(Input material Opens)

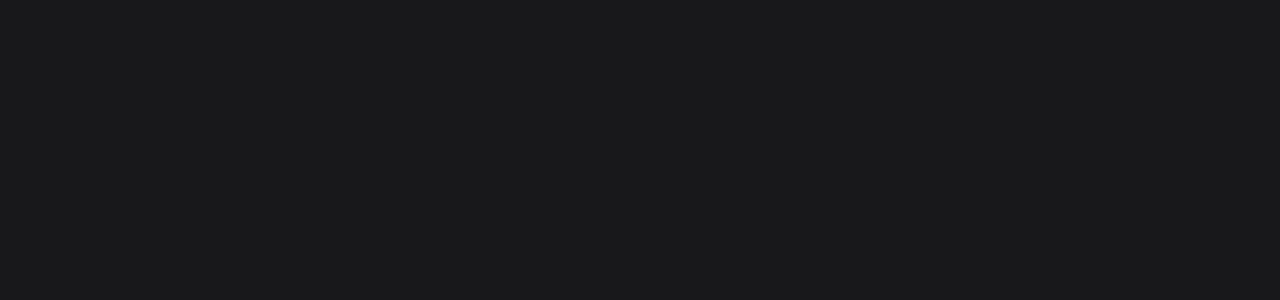
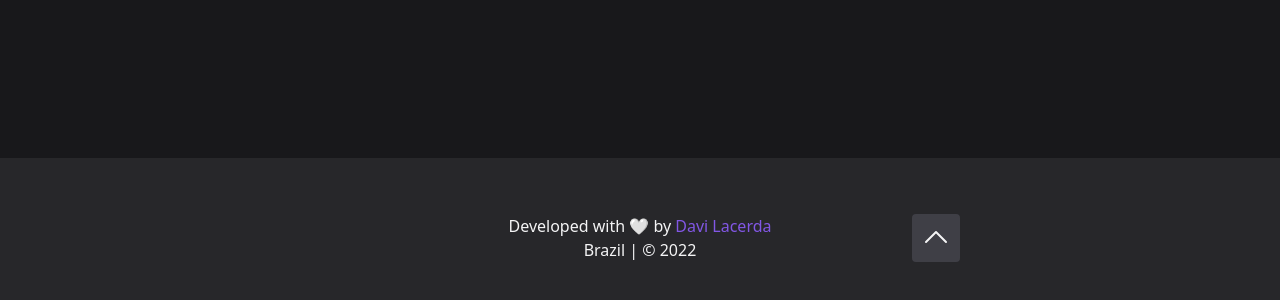
Before and after one commit to DaviLacerda/portfolio, a Next.js app: page / in a window 1280 px wide. Shown: the part 482-782 px from the top of the page. Built offline with nearby package versions, Linux system fonts and the light colour scheme.

Commit message:
feat: footer with accessibility and tab navigation

```diff
--- a/package.json
+++ b/package.json
@@ -9,6 +9,7 @@
     "lint": "next lint"
   },
   "dependencies": {
+    "@headlessui/react": "^1.6.2",
     "next": "12.1.6",
     "phosphor-react": "^1.4.1",
     "react": "18.1.0",
--- /dev/null
+++ b/src/components/Footer/index.tsx
@@ -0,0 +1,31 @@
+import { CaretUp } from "phosphor-react";
+
+export function Footer() {
+    const handleScrollToTop = () => {
+        window.scrollTo({
+            top: 0,
+            behavior: "smooth",
+        });
+    };
+
+    return (
+        <footer className="absolute bottom-0 flex flex-col items-center justify-center bg-surface-secondary w-full h-40 p-5">
+            <div className="flex flex-col items-center">
+                <span className="text-center">
+                    Developed with 🤍 by {" "}
+                    <a href="https://github.com/DaviLacerda" target="_blank" className="text-brand hover:text-brand-hover hover:underline-offset-2 hover:underline focus:text-brand-hover focus:underline-offset-2 focus:underline focus:outline-none transition-colors">Davi Lacerda
+                    </a>
+                </span>
+                <span>Brazil | © 2022</span>
+            </div>
+            <button
+                type="button"
+                className="mt-4 md:mt-0 md:absolute md:right-1/4 w-12 h-12 flex items-center justify-center bg-surface-secondary-hover rounded transition-colors hover:bg-brand hover:cursor-pointer focus:bg-brand focus:outline-none focus:ring-2 focus:ring-zinc-100"
+                onClick={handleScrollToTop}
+                aria-label="Scroll to top"
+            >
+                <CaretUp size={32} />
+            </button>
+        </footer>
+    );
+}
--- a/src/pages/index.tsx
+++ b/src/pages/index.tsx
@@ -8,6 +8,7 @@ const Home: NextPage = () => {
             <Head>
                 <title>Davi Lacerda | Front-End Developer</title>
             </Head>
+            <Footer />
         </>
     );
 };
--- a/src/styles/globals.css
+++ b/src/styles/globals.css
@@ -3,5 +3,5 @@
 @tailwind utilities;
 
 body{
-    @apply bg-background text-primary;
+    @apply bg-background text-primary selection:bg-brand-hover selection:text-white;
 }
--- a/tailwind.config.js
+++ b/tailwind.config.js
@@ -19,7 +19,7 @@ module.exports = {
                 },
                 "background":{
                     DEFAULT: "#18181B",
-                }
+                },
             },
             fontFamily: {
                 inter: ["Inter", "sans-serif"],
```
Also changed, not shown: 1 other file (tests, documents, lock files or other folders).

(Input material Closes)

Omitting the pictures, copy each record above exactly as it stands.

▸ Task solution
Before and after one commit to DaviLacerda/portfolio, a Next.js app: page / in a window 1280 px wide. Shown: the part 482-782 px from the top of the page. Built offline with nearby package versions, Linux system fonts and the light colour scheme.

Commit message:
feat: footer with accessibility and tab navigation

```diff
--- a/package.json
+++ b/package.json
@@ -9,6 +9,7 @@
     "lint": "next lint"
   },
   "dependencies": {
+    "@headlessui/react": "^1.6.2",
     "next": "12.1.6",
     "phosphor-react": "^1.4.1",
     "react": "18.1.0",
--- /dev/null
+++ b/src/components/Footer/index.tsx
@@ -0,0 +1,31 @@
+import { CaretUp } from "phosphor-react";
+
+export function Footer() {
+    const handleScrollToTop = () => {
+        window.scrollTo({
+            top: 0,
+            behavior: "smooth",
+        });
+    };
+
+    return (
+        <footer className="absolute bottom-0 flex flex-col items-center justify-center bg-surface-secondary w-full h-40 p-5">
+            <div className="flex flex-col items-center">
+                <span className="text-center">
+                    Developed with 🤍 by {" "}
+                    <a href="https://github.com/DaviLacerda" target="_blank" className="text-brand hover:text-brand-hover hover:underline-offset-2 hover:underline focus:text-brand-hover focus:underline-offset-2 focus:underline focus:outline-none transition-colors">Davi Lacerda
+                    </a>
+                </span>
+                <span>Brazil | © 2022</span>
+            </div>
+            <button
+                type="button"
+                className="mt-4 md:mt-0 md:absolute md:right-1/4 w-12 h-12 flex items-center justify-center bg-surface-secondary-hover rounded transition-colors hover:bg-brand hover:cursor-pointer focus:bg-brand focus:outline-none focus:ring-2 focus:ring-zinc-100"
+                onClick={handleScrollToTop}
+                aria-label="Scroll to top"
+            >
+                <CaretUp size={32} />
+            </button>
+        </footer>
+    );
+}
--- a/src/pages/index.tsx
+++ b/src/pages/index.tsx
@@ -8,6 +8,7 @@ const Home: NextPage = () => {
             <Head>
                 <title>Davi Lacerda | Front-End Developer</title>
             </Head>
+            <Footer />
         </>
     );
 };
--- a/src/styles/globals.css
+++ b/src/styles/globals.css
@@ -3,5 +3,5 @@
 @tailwind utilities;
 
 body{
-    @apply bg-background text-primary;
+    @apply bg-background text-primary selection:bg-brand-hover selection:text-white;
 }
--- a/tailwind.config.js
+++ b/tailwind.config.js
@@ -19,7 +19,7 @@ module.exports = {
                 },
                 "background":{
                     DEFAULT: "#18181B",
-                }
+                },
             },
             fontFamily: {
                 inter: ["Inter", "sans-serif"],
```
Also changed, not shown: 1 other file (tests, documents, lock files or other folders).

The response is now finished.